St. Paul, MN (AP) — State senators are leaning toward halting new silica sand mines while the state studies the health and environmental costs of the booming industry.
The Senate Energy and Environment committee on Tuesday passed a bill, 8-4, to establish firm oversight of silica sand mining. It includes a one-year moratorium on new permits.
Demand for silica sand has grown with the rise of hydraulic fracturing, or fracking, in oil and gas production in western North Dakota and other states. Drillers mix the sand with water and other chemicals and pump it down into wells, propping open cracks so that oil and natural gas can flow out. The hills and bluffs of western Wisconsin and southeastern Minnesota hold easy-to-mine deposits of highly pure silica sand that is the ideal size, shape and hardness for fracking.

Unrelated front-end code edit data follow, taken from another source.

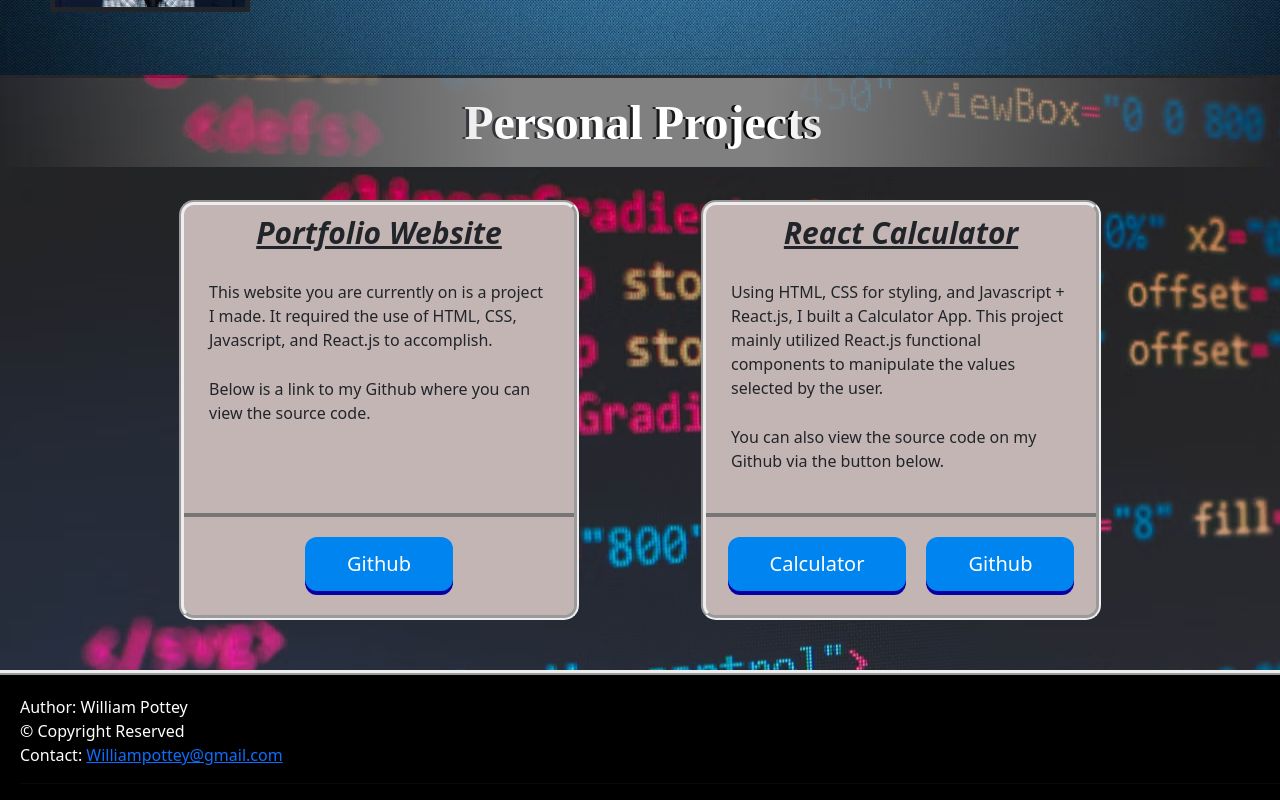
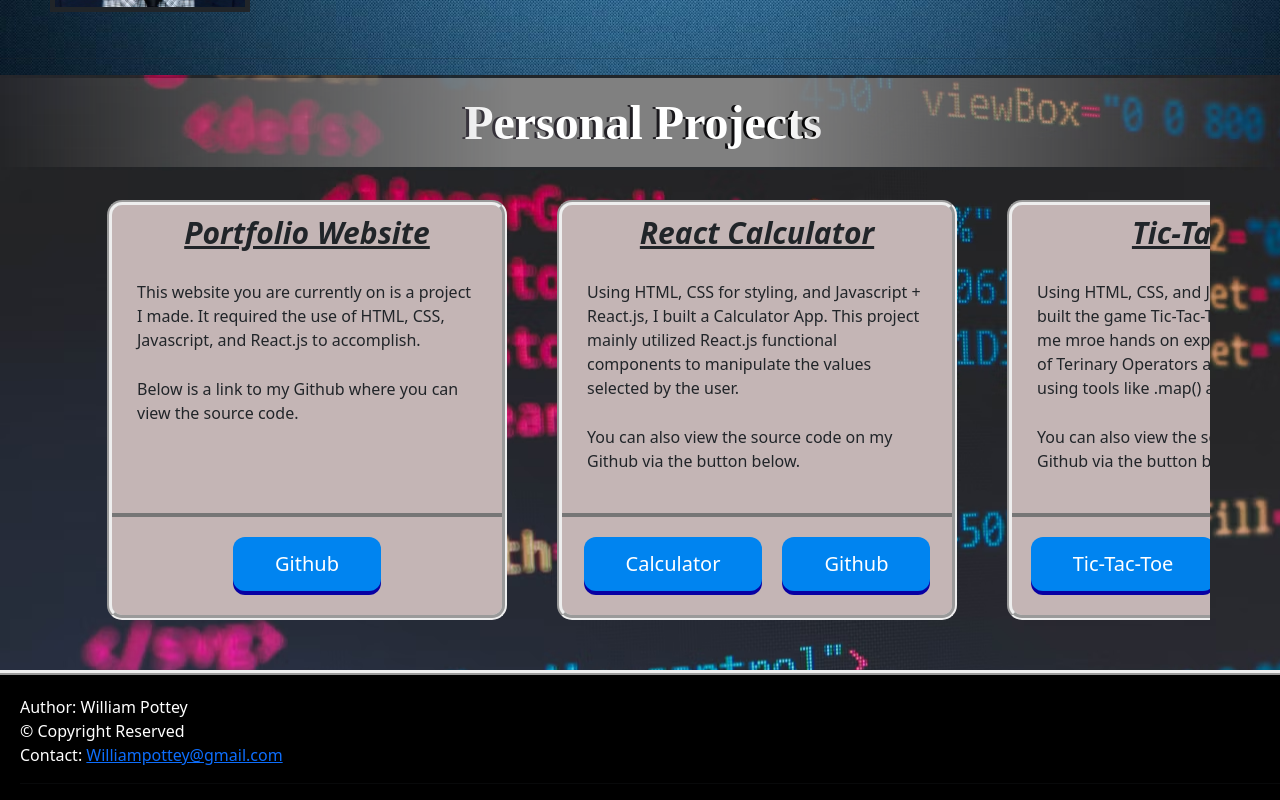
Before and after one commit to WilliamPottey/William-Pottey-Portfolio, a React (Vite) app: page / in a window 1280 px wide. Shown: the part 432-1232 px from the top of the page. Built offline with nearby package versions, Linux system fonts and the light colour scheme.

Commit message:
Add tic-tac-toe

```diff
--- a/src/components/Projects/projects.jsx
+++ b/src/components/Projects/projects.jsx
@@ -74,6 +74,46 @@ const Projects = () => {
             </a>
           </div>
         </div>
+        <div className="projectBox proj-animation-1">
+          <div className="projTitle">Tic-Tac-Toe</div>
+          <div className="projDesc">
+            Using HTML, CSS, and Javascript + React.js, I built the game
+            Tic-Tac-Toe. This project gave me mroe hands on experiecne with the
+            use of Terinary Operators along with practive using tools like
+            .map() and .filter().
+          </div>
+          <div className="projDesc">
+            You can also view the source code on my Github via the button below.
+          </div>
+          <div className="line"></div>
+          <div className="flexButtons">
+            <a
+              href="https://williampottey.github.io/tic-tac-toe/"
+              id="projButton"
+            >
+              <button className="button-back">
+                {/* <span className="shadow"></span>
+                <span className="edge"></span> */}
+                <span id="clicked" className="button-front">
+                  Tic-Tac-Toe
+                </span>
+              </button>
+            </a>
+            <a
+              href="https://github.com/WilliamPottey/tic-tac-toe"
+              id="projButton"
+              target="_blank"
+            >
+              <button className="button-back">
+                {/* <span className="shadow"></span>
+                <span className="edge"></span> */}
+                <span id="clicked" className="button-front">
+                  Github
+                </span>
+              </button>
+            </a>
+          </div>
+        </div>
         {/* <div className="projectBox proj-animation-1" id="nextProject">
           <div> Next Project TBD!</div>
         </div> */}
@@ -86,51 +126,3 @@ const Projects = () => {
 };
 
 export default Projects;
-
-// console.log(page);
-// if (page === "Project 1") {
-//   return (
-//     <header>
-//       <nav className="navbar fixed-top">
-//         <div className="container-fluid">
-//           <a className="navbar-brand">
-//             William Pottey | B.S. Computational Mathematics
-//           </a>
-//           <a href="../../index.html">
-//             <button className="btn btn-secondary home">Home</button>
-//           </a>
-//           <div className="dropdown">
-//             <button
-//               className="btn btn-secondary dropdown-toggle"
-//               type="button"
-//               id="project-dropdown"
-//               data-bs-toggle="dropdown"
-//             >
-//               Projects
-//             </button>
-//             <ul className="dropdown-menu" aria-labelledby="project-dropdown">
-//               <li>
-//                 <a
-//                   href="https://williampottey.github.io/React-Calculator-1/"
-//                   onClick={() => window.location.reload()}
-//                   className="dropdown-item"
-//                 >
-//                   Calculator
-//                 </a>
-//               </li>
-//             </ul>
-//           </div>
-//           <ul className="navbar-nav">
-//             <a
-//               className="nav-item"
-//               href="https://www.linkedin.com/in/williampottey/"
-//               target="_blank"
-//             >
-//               <img className="socials" src={linkedIn} width={35} />
-//             </a>
-//           </ul>
-//         </div>
-//       </nav>
-//     </header>
-//   );
-// }
```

Sen. Matt Schmit’s bill also calls for the creation of a regional board to regulate mining and a statewide environmental study to gauge the industry’s effects on air, water and roads. Schmit said the bill helps county and city governments oversee silica mining.
Sen. Michelle Benson, a Ham Lake Republican, said she worries the moratorium will stop mining companies from expanding in Minnesota. She and the other three Republicans on the committee voted against the bill.